Romans 7:18 NKJV

For I know that in me (that is, in my flesh) nothing good dwells; for to will is present with me, but how to perform what is good I do not find.

But in other modern translations it is not bracketed

Romans 7:18 ESV

For I know that nothing good dwells in me, that is, in my flesh. For I have the desire to do what is right, but not the ability to carry it out.

Romans 7:18 DARBY

For I know that in me, that is, in my flesh, good does not dwell: for to will is there with me, but to do right [I find] not.

Romans 7:18 YLT

for I have known that there doth not dwell in me, that is, in my flesh, good: for to will is present with me, and to work that which is right I do not find,

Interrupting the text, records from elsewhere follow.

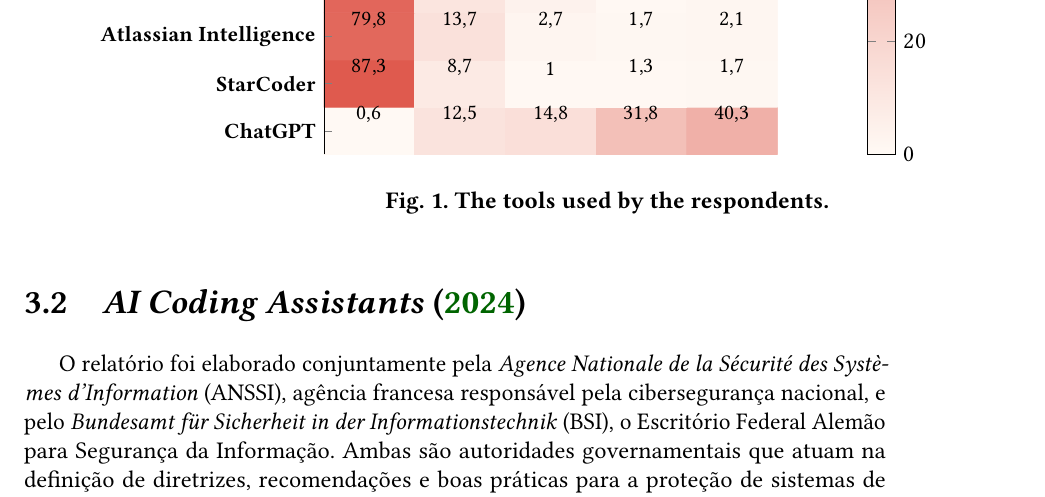
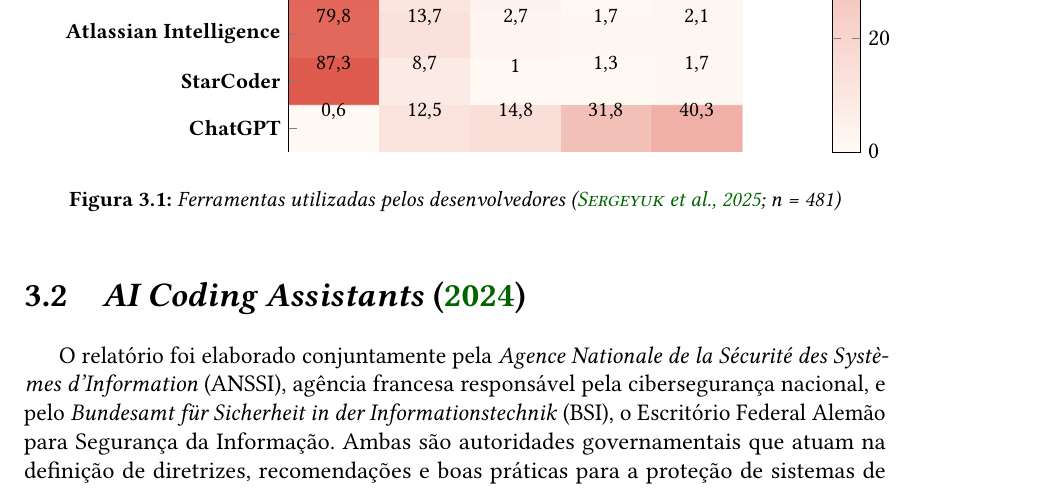
Before and after one commit to CassioCancio/TCC-BCC, a LaTeX thesis (tese/tese.tex, which reads tese/conteudo/3-literatura-formal.tex): part of page 27 of 46, cut so that both start at the same text. The pictures show the PDF file tese/tese.pdf that the author committed with the source.

Commit message:
Arrumando problemas de compilação

```diff
--- a/tese/conteudo/3-literatura-formal.tex
+++ b/tese/conteudo/3-literatura-formal.tex
@@ -117,6 +117,8 @@
 eral software development questions and generate code, comments, or
 documentation.
 
+\begin{figure}[h!]
+    \caption{Ferramentas utilizadas pelos desenvolvedores (\cite{elsevier}; n = 481)}
     \begin{tikzpicture}
         \begin{axis}[
                 /pgf/number format/use comma,
@@ -214,8 +216,8 @@
                     (0.5,11.5) [2.1]  (1.5,11.5) [35.8] (2.5,11.5) [24.3] (3.5,11.5) [10.2] (4.5,11.5) [27.7]
                 };
         \end{axis}
-    \node[anchor=north, font=\bfseries] at (5, -0.5) {Fig. 1. The tools used by the respondents.};
     \end{tikzpicture}
+\end{figure}
 
 \section{\citetitle{anssi_2024} \parencite*{anssi_2024}}
 
```
Also changed, not shown: tese/tese.pdf. Lines whose indentation alone changed are shown as unchanged.
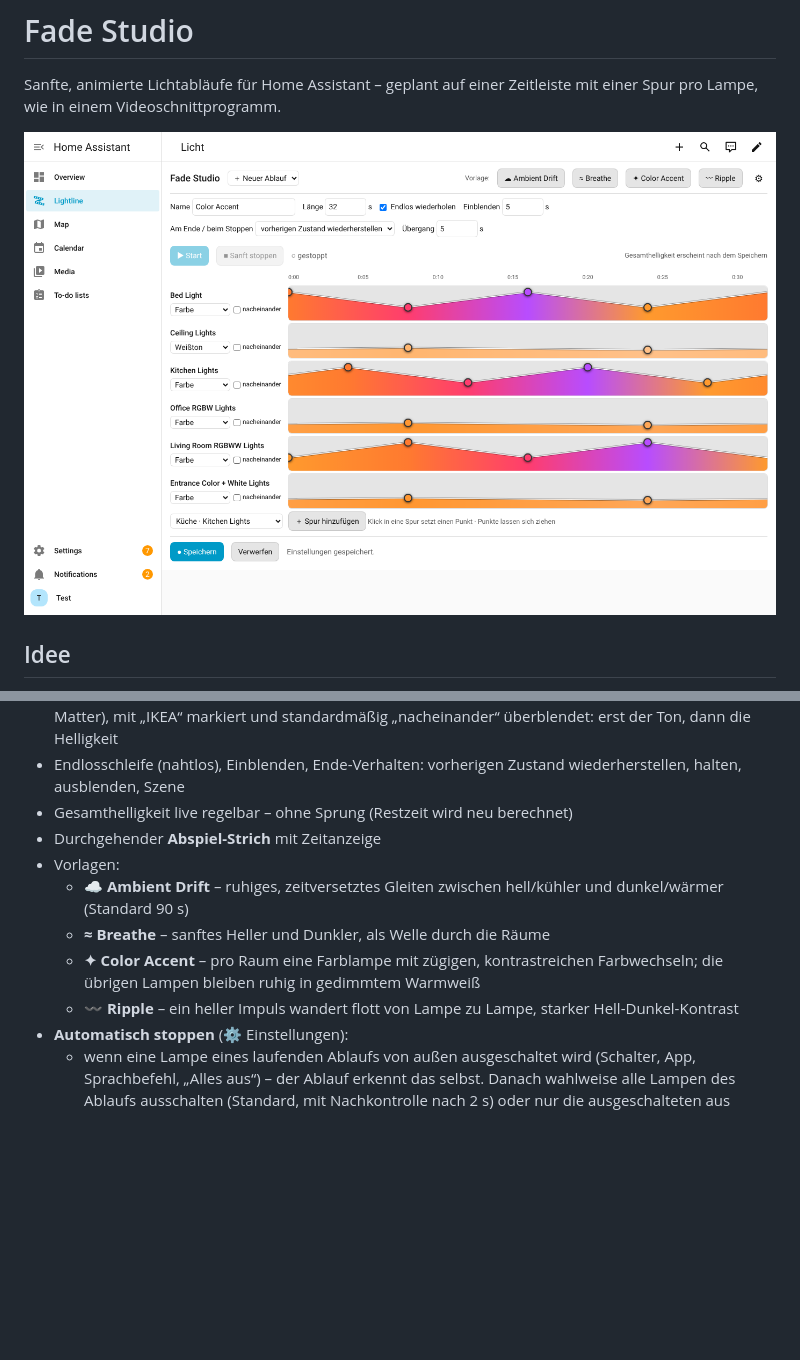
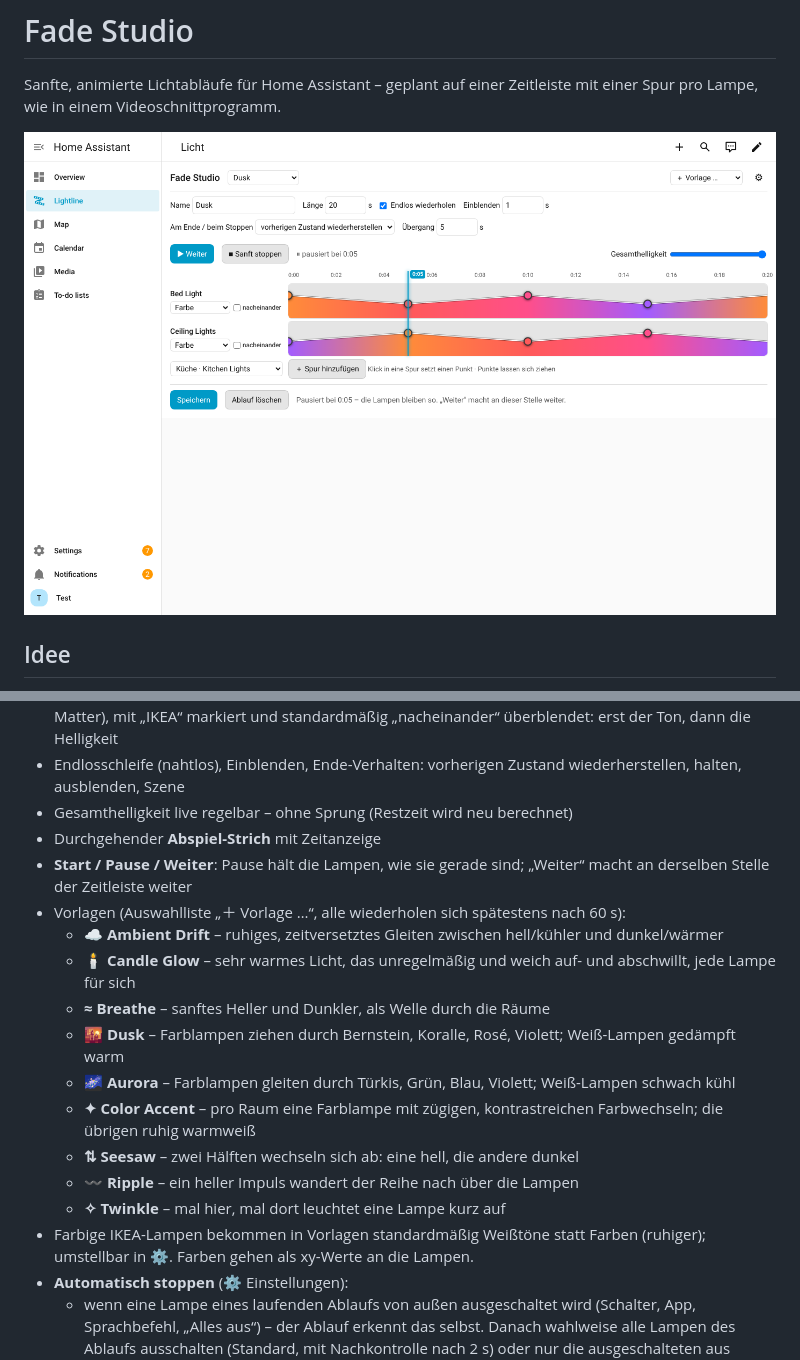
Before and after one commit to pettysmith/fade-studio, a Markdown page: README.md, 2 parts joined by grey strips. Rendered like a GitHub page; pictures changed too: docs/screenshot.png; blank space fills up the shorter version.

Commit message:
Pause/resume, closable dialogs, calmer IKEA colours, five new templates (max 60 s)
- Start button becomes Pause while running; Weiter resumes at the same
  position (script field start_at, current section finishes over its rest time)
- Dialogs close via ✕, tap outside or Esc; template picker is a dropdown
- Colours are sent as xy; colour IKEA lamps use white tones in templates by
  default (setting), as their colour transitions can jump
- New templates: Candle Glow, Dusk, Aurora, Seesaw, Twinkle; all templates
  repeat within 60 s (Ambient Drift now 60 s)
- Snapshot cleanup after hard stop waits 30 min so a pause keeps the original state
- Dimmer explicitly set to 100 % on creation; hint when starting at 0 %

Co-Authored-By: Claude Opus 5.5 <noreply@anthropic.com>
Claude-Session: https://claude.ai/code/session_01CXwVFfpeiL3JLinRxw89ZL

```diff
--- a/README.md
+++ b/README.md
@@ -27,11 +27,18 @@ Abgespielt wird ausschließlich von Home Assistant selbst. Jeder Abschnitt der Z
 - Endlosschleife (nahtlos), Einblenden, Ende-Verhalten: vorherigen Zustand wiederherstellen, halten, ausblenden, Szene
 - Gesamthelligkeit live regelbar – ohne Sprung (Restzeit wird neu berechnet)
 - Durchgehender **Abspiel-Strich** mit Zeitanzeige
-- Vorlagen:
-  - **☁ Ambient Drift** – ruhiges, zeitversetztes Gleiten zwischen hell/kühler und dunkel/wärmer (Standard 90 s)
+- **Start / Pause / Weiter**: Pause hält die Lampen, wie sie gerade sind; „Weiter“ macht an derselben Stelle der Zeitleiste weiter
+- Vorlagen (Auswahlliste „＋ Vorlage …“, alle wiederholen sich spätestens nach 60 s):
+  - **☁ Ambient Drift** – ruhiges, zeitversetztes Gleiten zwischen hell/kühler und dunkel/wärmer
+  - **🕯 Candle Glow** – sehr warmes Licht, das unregelmäßig und weich auf- und abschwillt, jede Lampe für sich
   - **≈ Breathe** – sanftes Heller und Dunkler, als Welle durch die Räume
-  - **✦ Color Accent** – pro Raum eine Farblampe mit zügigen, kontrastreichen Farbwechseln; die übrigen Lampen bleiben ruhig in gedimmtem Warmweiß
-  - **〰 Ripple** – ein heller Impuls wandert flott von Lampe zu Lampe, starker Hell-Dunkel-Kontrast
+  - **🌇 Dusk** – Farblampen ziehen durch Bernstein, Koralle, Rosé, Violett; Weiß-Lampen gedämpft warm
+  - **🌌 Aurora** – Farblampen gleiten durch Türkis, Grün, Blau, Violett; Weiß-Lampen schwach kühl
+  - **✦ Color Accent** – pro Raum eine Farblampe mit zügigen, kontrastreichen Farbwechseln; die übrigen ruhig warmweiß
+  - **⇅ Seesaw** – zwei Hälften wechseln sich ab: eine hell, die andere dunkel
+  - **〰 Ripple** – ein heller Impuls wandert der Reihe nach über die Lampen
+  - **✧ Twinkle** – mal hier, mal dort leuchtet eine Lampe kurz auf
+- Farbige IKEA-Lampen bekommen in Vorlagen standardmäßig Weißtöne statt Farben (ruhiger); umstellbar in ⚙. Farben gehen als xy-Werte an die Lampen.
 - **Automatisch stoppen** (⚙ Einstellungen):
   - wenn eine Lampe eines laufenden Ablaufs von außen ausgeschaltet wird (Schalter, App, Sprachbefehl, „Alles aus“) – der Ablauf erkennt das selbst. Danach wahlweise alle Lampen des Ablaufs ausschalten (Standard, mit Nachkontrolle nach 2 s) oder nur die ausgeschalteten aus lassen
   - wenn niemand mehr zu Hause ist (`zone.home` wird 0) – danach wahlweise ausschalten, vorherigen Zustand wiederherstellen oder so lassen
```
Also changed, not shown: 1 other file.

Why is this phrase bracketed in the NKJV?


2 Answers 2


The punctuation in the NKJV of bracketing the phrase in Rom 7:18, "that is, in my flesh" suggests it is simply a parenthetical remark. Other versions simply use two commas rather than parentheses.

The use of the parentheses is not intended to suggest that the phrase is spurious. The text of Rom 7:18 is undisputed.

The convention in the NLJV for showing added text by the translators is the same as in the KJV - italic type face such as in Rom 7:8, "manner of evil".

Thus, the parentheses in the NKJV of Rom 7:18 is unremarkable.


In NKJV (Rom. 7:18) round parentheses are a punctuation matter of how non-restrictive the phrase is. It does not indicate a lack of confidence in the underlying Greek text. A restrictive phrase has no punctuation. Non-restrictive has punctuation setting it apart, starting with commas. Round parentheses () means it's even less essential to the meaning of what's modified; just there in case you don't understand.

NA28 uses square brackets [] for text that has poor textual support, but enough they consider worth giving the reader the option to consider. I'm not aware of any English translations using this.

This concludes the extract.